Around this time last year, Health and Human Services (HHS) Secretary Kathleen Sebelius came under fire for making a series of calls to private companies and a foundation requesting support for Enroll America, a non-profit organization dedicated to boosting enrollment in health coverage under the Affordable Care Act.
The calls were questionable because Sebelius was reportedly calling companies that HHS regulated, and because Enroll America is run by a former Obama administration campaign staffer and HHS political appointee.
The Government Accountability Office (GAO) investigated the incident and released its report to the public yesterday. The report doesn't attempt to judge the legality of the HHS secretary's actions, but focuses instead on establishing the facts of the matter.
Here's the short version: Between January and April 2013, Sebelius called five outside groups and requested that they provide either financial or technical assistance to Enroll America. In the months following the calls, one of those groups, the Robert Wood Johnson Foundation (RWJF), gave Enroll America two grants totaling $13 million.
Sebelius wasn't the only government official who spoke with RWJF about supporting Enroll America. The former White House deputy assistant to the president for health policy—Jeanne Lambrew, who is identified in the report only by her title—also spoke with the foundation about the need to raise $30 million to finance outreach efforts surrounding the health care law. Lawbrew didn't name a specific amount. But she "indicated a hope that RWJF would provide a significant financial contribution to support such efforts."
Basically, the administration asked, and then, some time later, RWJF gave.
Was there a relationship between the request and the funding? The foundation claims there wasn't. An RWJF representative who spoke to the GAO said that the "two grants were not made in response to the Secretary's call." The foundation representative also noted that RWJF had supported the creation of Enroll America, and, prior to the call from Sebelius, provided an early grant for the group's strategic planning.
Fair enough, I suppose: RWJF, a foundation that supports lots of work in the health policy realm, had an existing relationship with Enroll America, and it's certainly plausible that they might have donated anyway.
What the report really underscores, though, is how closely linked the Obama administration is with Enroll America. The GAO looked into whether HHS was aware that RWJF had donated following the call from Sebelius, and HHS responded that while there was no official tracking, staffers had heard about the donation. How did they find out? From Enroll America, which told GAO that "they had an ongoing relationship with HHS and likely discussed which organizations had decided to contribute."

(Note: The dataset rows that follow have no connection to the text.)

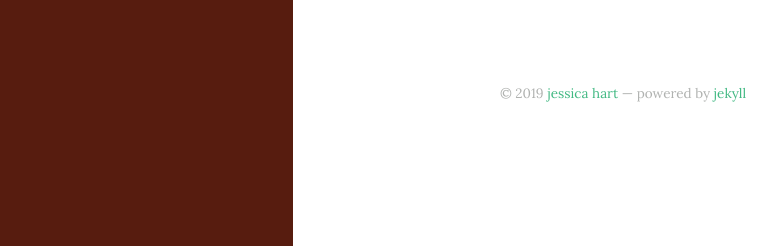
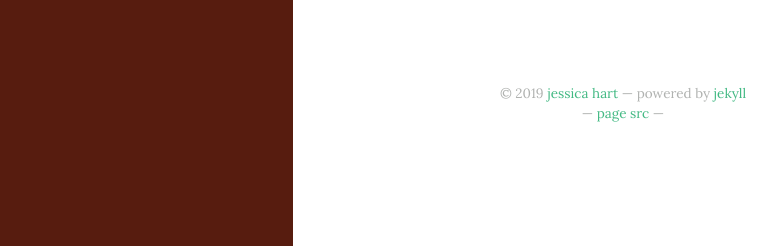
Before and after one commit to shizuka/shizuka-hokora, a Jekyll site: the page built from categories/index.html, in a window 1280 px wide. Shown: the part 651-897 px from the top of the page, without its empty margins (27-803 px from the left). Built offline with Jekyll 4.4.1, drawn with Linux system fonts in a browser that asks for light colours; some web fonts are replaced.

Commit message:
added footer content

```diff
--- a/_includes/footer.html
+++ b/_includes/footer.html
@@ -1,3 +1,5 @@
+{% capture pagesrc %}{{ site.github.repository_url }}/raw/master/{{ page.path }}{% endcapture %}
 <footer>
-  &copy; {{ site.time | date: '%Y' }} <a href="https://hokora.page">jessica hart</a> &mdash; powered by <a href="http://jekyllrb.com/">jekyll</a>
+  &copy; {{ site.time | date: '%Y' }} <a href="https://hokora.page">jessica hart</a> &mdash; powered by <a href="http://jekyllrb.com/">jekyll</a><br>
+  &mdash; <a href="{{pagesrc}}">page src</a> &mdash;
 </footer>
```
Also changed, not shown: _layouts/post_listing.html (+7 -1 lines).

So Enroll America is an organization run by a former HHS and Obama campaign staffer, dedicated to boosting participation in the Obama administration's most prominent legislative achievement, and which meets with senior White House officials and maintains an ongoing relationship with a key administration agency. It's no wonder the cabinet-level head of this agency makes fundraising calls in support of this organization. It's practically an arm of the administration.
Is this arrangement uncommon? Perhaps in some of the particulars, but in general, no, it's not entirely unusual for administrations to work closely with friendly outside groups. But it's rare to see the inner workings detailed so clearly.